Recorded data
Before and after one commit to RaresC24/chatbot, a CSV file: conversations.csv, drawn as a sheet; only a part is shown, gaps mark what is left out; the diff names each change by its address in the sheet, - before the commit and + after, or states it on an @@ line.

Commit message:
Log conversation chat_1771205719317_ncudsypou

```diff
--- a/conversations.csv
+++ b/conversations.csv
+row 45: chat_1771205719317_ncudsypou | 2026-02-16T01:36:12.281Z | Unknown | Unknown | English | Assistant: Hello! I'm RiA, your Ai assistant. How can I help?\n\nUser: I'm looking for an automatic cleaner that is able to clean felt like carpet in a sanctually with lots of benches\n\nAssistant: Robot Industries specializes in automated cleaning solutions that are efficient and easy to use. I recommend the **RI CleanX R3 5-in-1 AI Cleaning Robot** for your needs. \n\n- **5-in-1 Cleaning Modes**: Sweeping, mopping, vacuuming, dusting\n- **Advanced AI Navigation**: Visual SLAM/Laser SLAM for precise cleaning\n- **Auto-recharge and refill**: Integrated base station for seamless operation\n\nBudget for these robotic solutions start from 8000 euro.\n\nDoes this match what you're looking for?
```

TASK REQUIREMENTS — Give all the lines above again, exactly.

ANSWER SECTION —
Before and after one commit to RaresC24/chatbot, a CSV file: conversations.csv, drawn as a sheet; only a part is shown, gaps mark what is left out; the diff names each change by its address in the sheet, - before the commit and + after, or states it on an @@ line.

Commit message:
Log conversation chat_1771205719317_ncudsypou

```diff
--- a/conversations.csv
+++ b/conversations.csv
+row 45: chat_1771205719317_ncudsypou | 2026-02-16T01:36:12.281Z | Unknown | Unknown | English | Assistant: Hello! I'm RiA, your Ai assistant. How can I help?\n\nUser: I'm looking for an automatic cleaner that is able to clean felt like carpet in a sanctually with lots of benches\n\nAssistant: Robot Industries specializes in automated cleaning solutions that are efficient and easy to use. I recommend the **RI CleanX R3 5-in-1 AI Cleaning Robot** for your needs. \n\n- **5-in-1 Cleaning Modes**: Sweeping, mopping, vacuuming, dusting\n- **Advanced AI Navigation**: Visual SLAM/Laser SLAM for precise cleaning\n- **Auto-recharge and refill**: Integrated base station for seamless operation\n\nBudget for these robotic solutions start from 8000 euro.\n\nDoes this match what you're looking for?
```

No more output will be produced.